──────── Entries shown

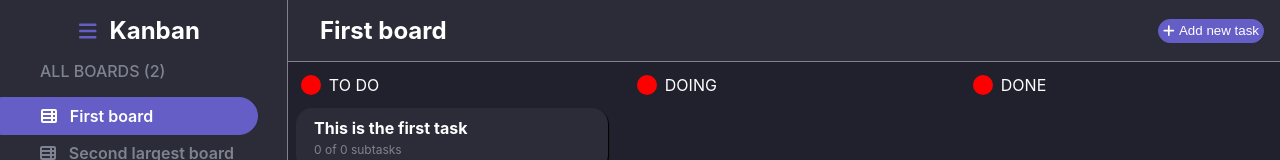
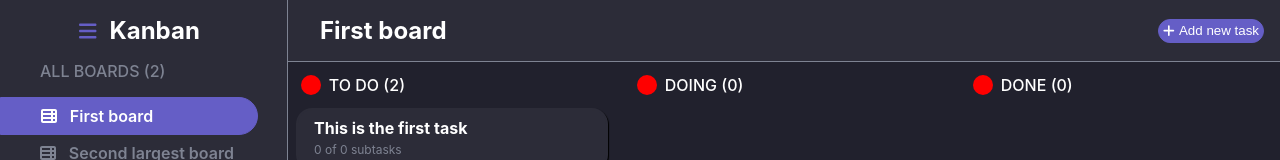
Before and after one commit to andreeaorian/kanban-web-app, a React (Create React App) app: page / in a window 1280 px wide. Shown: the top 160 px of the page. Built offline with nearby package versions, Linux system fonts and the light colour scheme.

Commit message:
Display tasks number for every column

```diff
--- a/src/components/board/board.scss
+++ b/src/components/board/board.scss
@@ -19,6 +19,7 @@
 				gap: 0.5rem;
 				justify-content: left;
 				align-items: center;
+				font-weight: 500;
 			}
 
 			.board-column-content {
--- a/src/components/board/components/board-column.tsx
+++ b/src/components/board/components/board-column.tsx
@@ -18,7 +18,7 @@ export default function BoardColumn({
 		<div className="board-column">
 			<div className="board-column-header">
 				<FontAwesomeIcon icon={faCircle} color={color} size="lg" />
-				<span>{columnName}</span>
+				<span>{`${columnName} (${tasks.length})`}</span>
 			</div>
 			<div className="board-column-content">
 				{tasks.map((task) => {
```
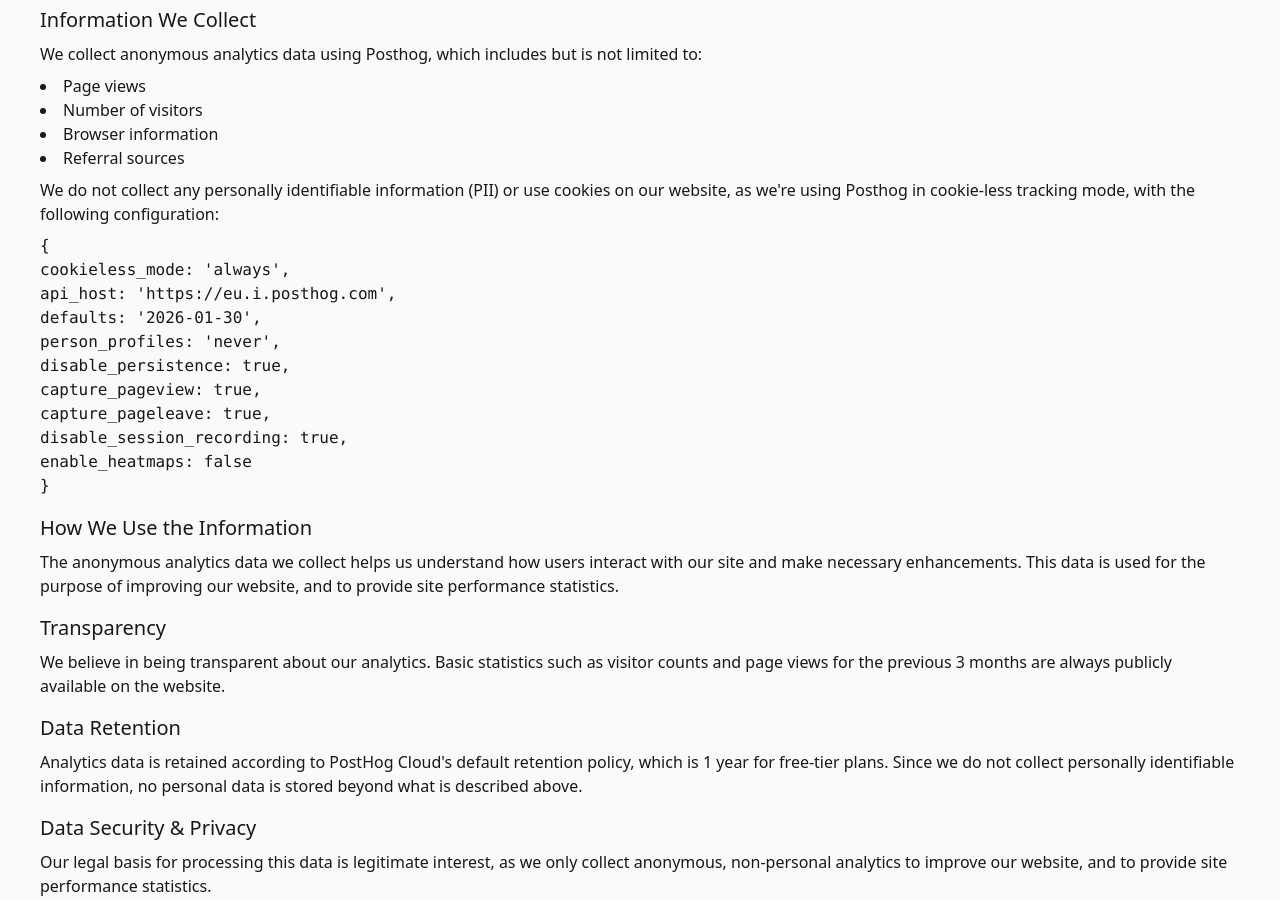
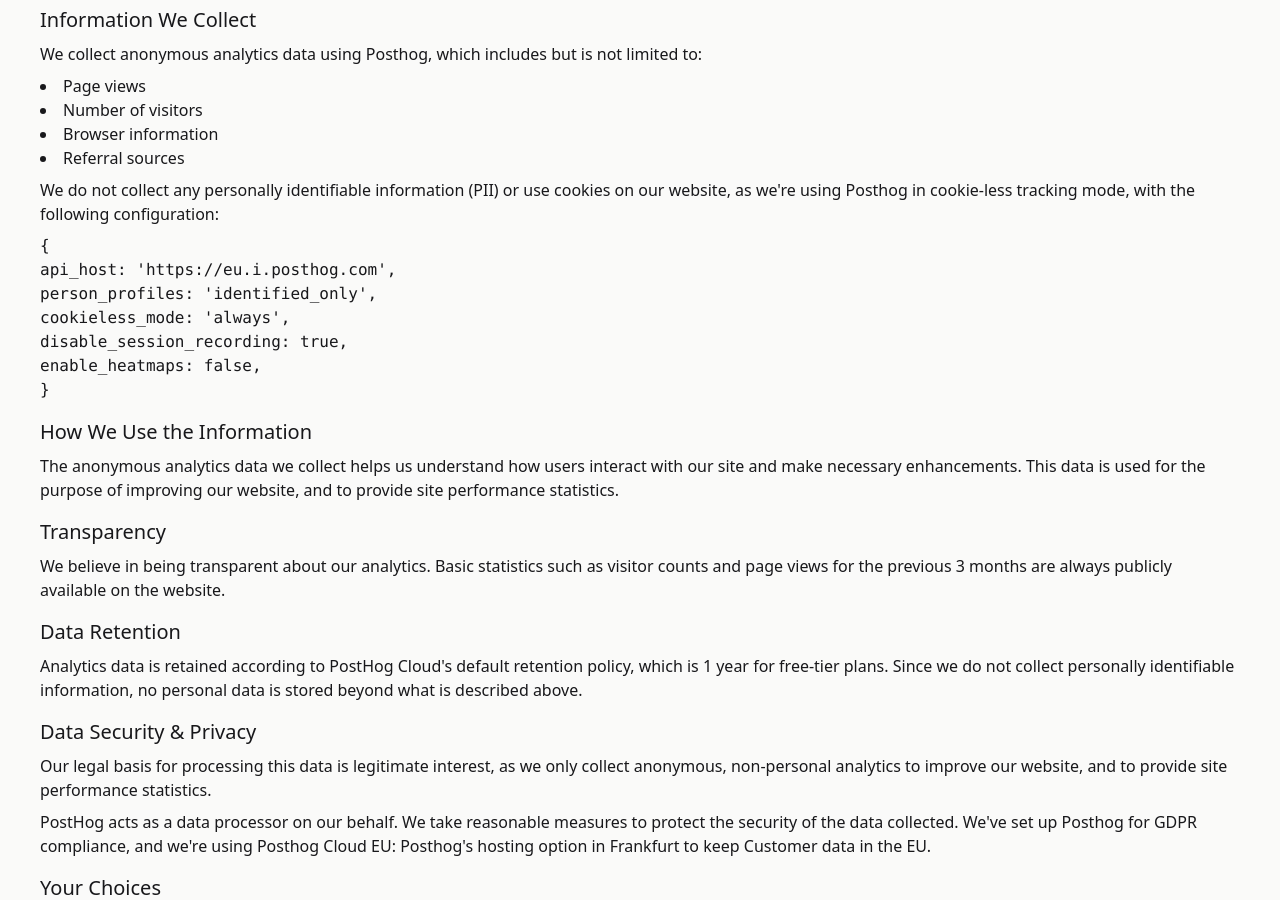
Before and after one commit to BrewDotDev/liquid-glass-resources, a Jekyll site: the page built from privacy-policy.md, in a window 1280 px wide and 900 px high, scrolled down 562 px. Built offline with Jekyll 4.4.1, drawn with Linux system fonts in a browser that asks for light colours.

Commit message:
posthog fix

```diff
--- a/_includes/analytics.html
+++ b/_includes/analytics.html
@@ -42,14 +42,10 @@
       (e.__SV = 1));
   })(document, window.posthog || []);
   posthog.init('phc_c4Nt94erHPRXO5iCX3shFJXASY9tQTwN9uGMcTnI8KP', {
+    api_host: 'https://eu.i.posthog.com',
+    person_profiles: 'identified_only',
     cookieless_mode: 'always',
-    api_host: 'https://eu.i.posthog.com',
-    defaults: '2026-01-30',
-    person_profiles: 'never',
-    disable_persistence: true,
-    capture_pageview: true,
-    capture_pageleave: true,
     disable_session_recording: true,
-    enable_heatmaps: false
+    enable_heatmaps: false,
   });
 </script>
--- a/privacy-policy.md
+++ b/privacy-policy.md
@@ -20,15 +20,11 @@
 
     <code>
     {<br/>
+        api_host: 'https://eu.i.posthog.com',<br/>
+        person_profiles: 'identified_only',<br/>
         cookieless_mode: 'always',<br/>
-        api_host: 'https://eu.i.posthog.com',<br/>
-        defaults: '2026-01-30',<br/>
-        person_profiles: 'never',<br/>
-        disable_persistence: true,<br/>
-        capture_pageview: true,<br/>
-        capture_pageleave: true,<br/>
         disable_session_recording: true,<br/>
-        enable_heatmaps: false<br/>
+        enable_heatmaps: false,<br/>
     }<br/>
     </code>
 
```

────────────────

- What you will do:
The records above need to be reproduced exactly, with all images omitted.

- Answer for the task:
Before and after one commit to andreeaorian/kanban-web-app, a React (Create React App) app: page / in a window 1280 px wide. Shown: the top 160 px of the page. Built offline with nearby package versions, Linux system fonts and the light colour scheme.

Commit message:
Display tasks number for every column

```diff
--- a/src/components/board/board.scss
+++ b/src/components/board/board.scss
@@ -19,6 +19,7 @@
 				gap: 0.5rem;
 				justify-content: left;
 				align-items: center;
+				font-weight: 500;
 			}
 
 			.board-column-content {
--- a/src/components/board/components/board-column.tsx
+++ b/src/components/board/components/board-column.tsx
@@ -18,7 +18,7 @@ export default function BoardColumn({
 		<div className="board-column">
 			<div className="board-column-header">
 				<FontAwesomeIcon icon={faCircle} color={color} size="lg" />
-				<span>{columnName}</span>
+				<span>{`${columnName} (${tasks.length})`}</span>
 			</div>
 			<div className="board-column-content">
 				{tasks.map((task) => {
```
Before and after one commit to BrewDotDev/liquid-glass-resources, a Jekyll site: the page built from privacy-policy.md, in a window 1280 px wide and 900 px high, scrolled down 562 px. Built offline with Jekyll 4.4.1, drawn with Linux system fonts in a browser that asks for light colours.

Commit message:
posthog fix

```diff
--- a/_includes/analytics.html
+++ b/_includes/analytics.html
@@ -42,14 +42,10 @@
       (e.__SV = 1));
   })(document, window.posthog || []);
   posthog.init('phc_c4Nt94erHPRXO5iCX3shFJXASY9tQTwN9uGMcTnI8KP', {
+    api_host: 'https://eu.i.posthog.com',
+    person_profiles: 'identified_only',
     cookieless_mode: 'always',
-    api_host: 'https://eu.i.posthog.com',
-    defaults: '2026-01-30',
-    person_profiles: 'never',
-    disable_persistence: true,
-    capture_pageview: true,
-    capture_pageleave: true,
     disable_session_recording: true,
-    enable_heatmaps: false
+    enable_heatmaps: false,
   });
 </script>
--- a/privacy-policy.md
+++ b/privacy-policy.md
@@ -20,15 +20,11 @@
 
     <code>
     {<br/>
+        api_host: 'https://eu.i.posthog.com',<br/>
+        person_profiles: 'identified_only',<br/>
         cookieless_mode: 'always',<br/>
-        api_host: 'https://eu.i.posthog.com',<br/>
-        defaults: '2026-01-30',<br/>
-        person_profiles: 'never',<br/>
-        disable_persistence: true,<br/>
-        capture_pageview: true,<br/>
-        capture_pageleave: true,<br/>
         disable_session_recording: true,<br/>
-        enable_heatmaps: false<br/>
+        enable_heatmaps: false,<br/>
     }<br/>
     </code>
 
```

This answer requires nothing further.